# Exercise description
Report each line from the data below that holds the word "index".

(Items listed in a dataset)
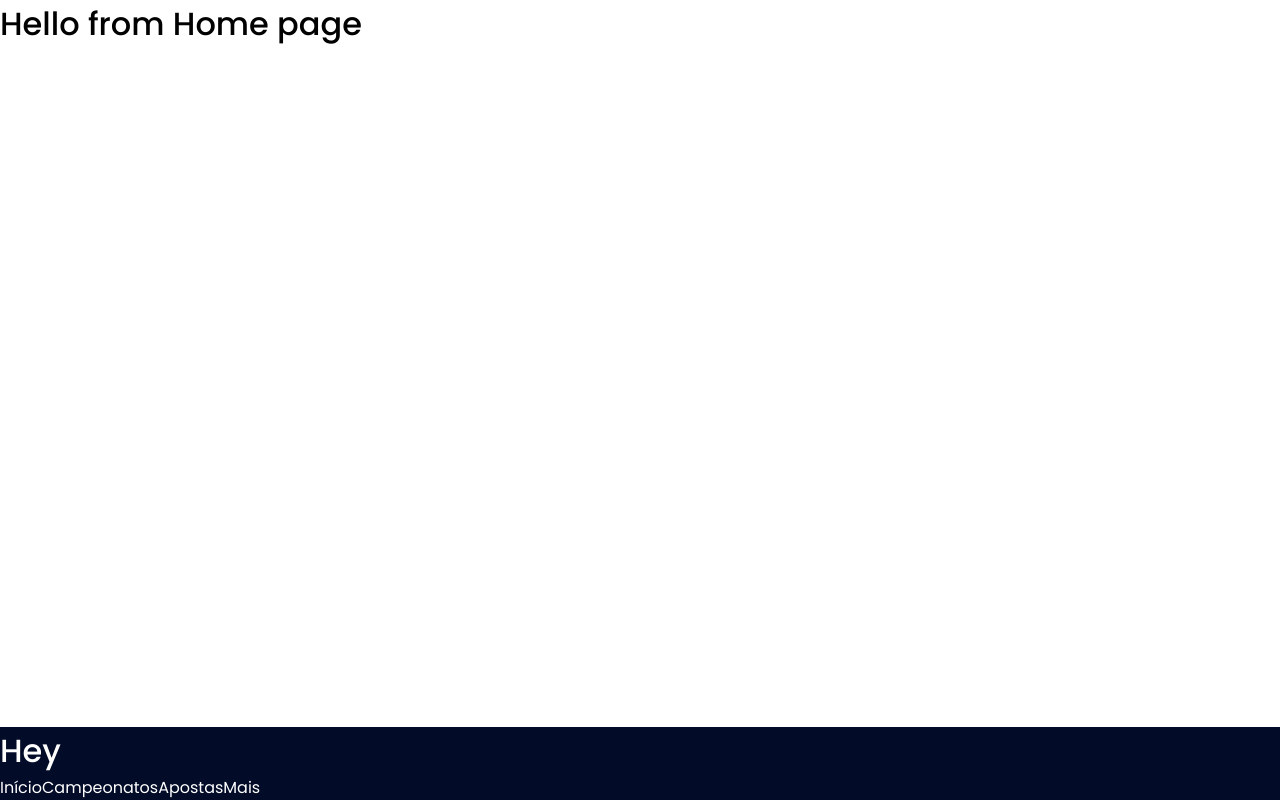
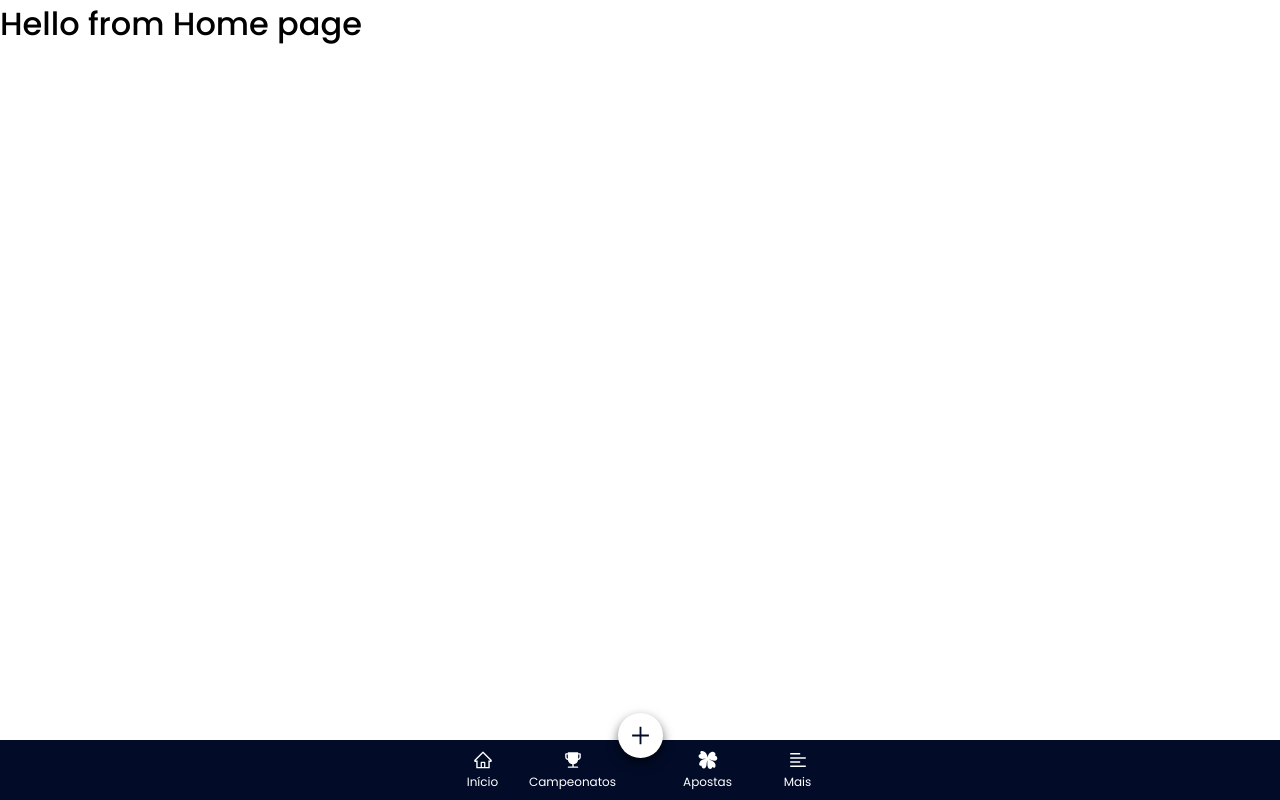
Before and after one commit to oliveira086/First-player-winner-site, a React (Create React App) app: page /home in a window 1280 px wide. Built offline with nearby package versions, Linux system fonts and the light colour scheme.

Commit message:
feat/finishing NavigationMenu component

```diff
--- a/package.json
+++ b/package.json
@@ -13,6 +13,8 @@
     "@types/styled-components": "^5.1.9",
     "react": "^17.0.2",
     "react-dom": "^17.0.2",
+    "react-icons": "^4.2.0",
+    "react-modal": "^3.13.1",
     "react-router-dom": "^5.2.0",
     "react-scripts": "4.0.3",
     "styled-components": "^5.2.3",
@@ -44,6 +46,7 @@
     ]
   },
   "devDependencies": {
+    "@types/react-modal": "^3.12.0",
     "@types/react-router-dom": "^5.1.7",
     "@typescript-eslint/eslint-plugin": "^4.22.0",
     "@typescript-eslint/parser": "^4.22.0",
--- a/src/components/atoms/Button/styles.ts
+++ b/src/components/atoms/Button/styles.ts
@@ -1,18 +1,28 @@
-import styled from 'styled-components';
-
+import styled, { css } from 'styled-components';
 import { ButtonProps } from './index';
 
 export const Container = styled.button<ButtonProps>`
+  ${props =>
+    props.statusType
+      ? css`
+          background-color: ${props.statusType === 'confirmation'
+            ? '#00af54'
+            : '#e80234'};
+          color: #fff;
+        `
+      : css`
+          color: #222;
+          background-color: #d2d1d3;
+        `}
+
   border-radius: 5px;
-  background: ${props =>
-    props.statusType === 'confirmation' ? '#00AF54' : '#E80234'};
+
   width: 100%;
   height: 45px;
   max-width: 350px;
   margin: 12px 0px;
   border: 0;
   font-weight: 600;
-  color: #fff;
 
   :disabled {
     background: #c4c4c4;
--- /dev/null
+++ b/src/components/molecules/Modal/index.tsx
@@ -0,0 +1,46 @@
+import React, { useEffect, useState } from 'react';
+import ReactModal from 'react-modal';
+
+export interface IModalProps {
+  isOpen: boolean;
+  setIsOpen: () => void;
+}
+
+const Modal: React.FC<IModalProps> = ({ children, isOpen, setIsOpen }) => {
+  const [modalStatus, setModalStatus] = useState(isOpen);
+
+  useEffect(() => {
+    setModalStatus(isOpen);
+  }, [isOpen]);
+
+  return (
+    <ReactModal
+      shouldCloseOnOverlayClick={!false}
+      onRequestClose={setIsOpen}
+      isOpen={modalStatus}
+      ariaHideApp={false}
+      style={{
+        content: {
+          top: '68%',
+          left: '50%',
+          right: 'auto',
+          bottom: 'auto',
+          marginRight: '-50%',
+          transform: 'translate(-50%, -50%)',
+          background: '#F0F0F5',
+          color: '#000000',
+          borderRadius: '8px',
+          width: '400px',
+          border: 'none',
+        },
+        overlay: {
+          backgroundColor: '#121214e6',
+        },
+      }}
+    >
+      {children}
+    </ReactModal>
+  );
+};
+
+export default Modal;
--- /dev/null
+++ b/src/components/molecules/NavigationMenu/NavigationModal/index.tsx
@@ -0,0 +1,28 @@
+import React from 'react';
+import { AiOutlineClose } from 'react-icons/ai';
+import Modal, { IModalProps } from '../../Modal';
+import Button from '../../../atoms/Button';
+
+import { Container } from './styles';
+
+const NavigationModal: React.FC<IModalProps> = ({ isOpen, setIsOpen }) => {
+  return (
+    <Modal isOpen={isOpen} setIsOpen={setIsOpen}>
+      <Container>
+        <div>
+          <button type="button" onClick={setIsOpen}>
+            <AiOutlineClose size={20} />
+          </button>
+        </div>
+        <Button>Nova transferência</Button>
+        <Button>Criar campeonato</Button>
+
+        <Button statusType="cancel" onClick={setIsOpen}>
+          Voltar
+        </Button>
+      </Container>
+    </Modal>
+  );
+};
+
+export default NavigationModal;
--- /dev/null
+++ b/src/components/molecules/NavigationMenu/NavigationModal/styles.ts
@@ -0,0 +1,16 @@
+import styled from 'styled-components';
+
+export const Container = styled.div`
+  text-align: center;
+
+  > div {
+    cursor: pointer;
+    text-align: right;
+    display: block;
+    padding: 2px 0;
+
+    button {
+      border: 0;
+    }
+  }
+`;
--- a/src/components/molecules/NavigationMenu/index.tsx
+++ b/src/components/molecules/NavigationMenu/index.tsx
@@ -1,17 +1,66 @@
-import React from 'react';
+import React, { useCallback, useState } from 'react';
+import { Link } from 'react-router-dom';
+import {
+  AiOutlineHome,
+  AiOutlineAlignLeft,
+  AiOutlinePlus,
+  AiFillTrophy,
+} from 'react-icons/ai';
+import { GiClover } from 'react-icons/gi';
+import { Container, ListItem } from './styles';
 
-import { Container } from './styles';
+import NavigationModal from './NavigationModal';
 
 const NavigationMenu: React.FC = () => {
+  const [selectedItem, setSelectedItem] = useState(null);
+  const [modalOpen, setModalOpen] = useState(false);
+
+  const handleSelectItem = useCallback(item => {
+    setSelectedItem(item);
+  }, []);
+
+  const handleToggleModal = useCallback(() => {
+    setModalOpen(state => !state);
+  }, []);
+
   return (
     <Container>
-      <h1>Hey</h1>
-      <nav>
-        <a href="http://google.com">Início</a>
-        <a href="http://google.com">Campeonatos</a>
-        <a href="http://google.com">Apostas</a>
-        <a href="http://google.com">Mais</a>
-      </nav>
+      <NavigationModal isOpen={modalOpen} setIsOpen={handleToggleModal} />
+      <ul>
+        <ListItem
+          onClick={() => handleSelectItem(0)}
+          selected={selectedItem === 0}
+        >
+          <AiOutlineHome size={20} />
+          <Link to="/home">Início</Link>
+        </ListItem>
+        <ListItem
+          onClick={() => handleSelectItem(1)}
+          selected={selectedItem === 1}
+        >
+          <AiFillTrophy size={20} />
+          <Link to="/home">Campeonatos</Link>
+        </ListItem>
+        <div>
+          <button type="button" onClick={handleToggleModal}>
+            <AiOutlinePlus size={25} color="#020c28" />
+          </button>
+        </div>
+        <ListItem
+          onClick={() => handleSelectItem(2)}
+          selected={selectedItem === 2}
+        >
+          <GiClover size={20} />
+          <Link to="/home">Apostas</Link>
+        </ListItem>
+        <ListItem
+          onClick={() => handleSelectItem(3)}
+          selected={selectedItem === 3}
+        >
+          <AiOutlineAlignLeft size={20} />
+          <Link to="/home">Mais</Link>
+        </ListItem>
+      </ul>
     </Container>
   );
 };
--- a/src/components/molecules/NavigationMenu/styles.ts
+++ b/src/components/molecules/NavigationMenu/styles.ts
@@ -1,6 +1,12 @@
+import { LiHTMLAttributes } from 'react';
 import styled from 'styled-components';
 
-export const Container = styled.div`
+interface IListItem extends LiHTMLAttributes<HTMLLIElement> {
+  selected?: boolean;
+}
+
+export const Container = styled.nav`
+  z-index: 1;
   position: fixed;
   bottom: 0;
   background-color: #020c28;
@@ -9,5 +15,60 @@ export const Container = styled.div`
 
   a {
     color: #fff;
+    font-size: 12px;
+  }
+
+  ul {
+    display: flex;
+    align-items: center;
+    justify-content: center;
+
+    div {
+      display: flex;
+      align-items: center;
+      justify-content: center;
+      background: red;
+      width: 45px;
+      height: 45px;
+      margin-top: -70px;
+      border-radius: 50%;
+
+      background: #fff;
+      box-shadow: 0px 5px 11px 0px #00000099;
+    }
+  }
+
+  button {
+    margin: 0 10px;
+    width: 45px;
+    background: transparent;
+    height: 45px;
+    display: flex;
+    align-items: center;
+    justify-content: center;
+    border: 0;
   }
 `;
+
+export const ListItem = styled.li<IListItem>`
+  cursor: pointer;
+  display: flex;
+  width: 70px;
+  height: 60px;
+  margin: 0 10px;
+  align-items: center;
+  justify-content: center;
+  flex-direction: column;
+
+  a {
+    text-align: center;
+    margin-top: 3px;
+    color: ${props => (props.selected ? '#FFD12E' : '#FFF')};
+  }
+
+  img,
+  svg {
+    width: 20px;
+    color: ${props => (props.selected ? '#FFD12E' : '#FFF')};
+  }
+`;
--- a/src/styles/global.ts
+++ b/src/styles/global.ts
@@ -20,7 +20,7 @@ export default createGlobalStyle`
   button {
     cursor: pointer;
   }
-  ul {
+  ul, li {
     list-style: none;
   }
   a {
```
Also changed, not shown: .eslintrc.json, 1 other file (tests, documents, lock files or other folders).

# Response
 import { ButtonProps } from './index';
+++ b/src/components/molecules/Modal/index.tsx
+++ b/src/components/molecules/NavigationMenu/NavigationModal/index.tsx
--- a/src/components/molecules/NavigationMenu/index.tsx
+++ b/src/components/molecules/NavigationMenu/index.tsx
+  z-index: 1;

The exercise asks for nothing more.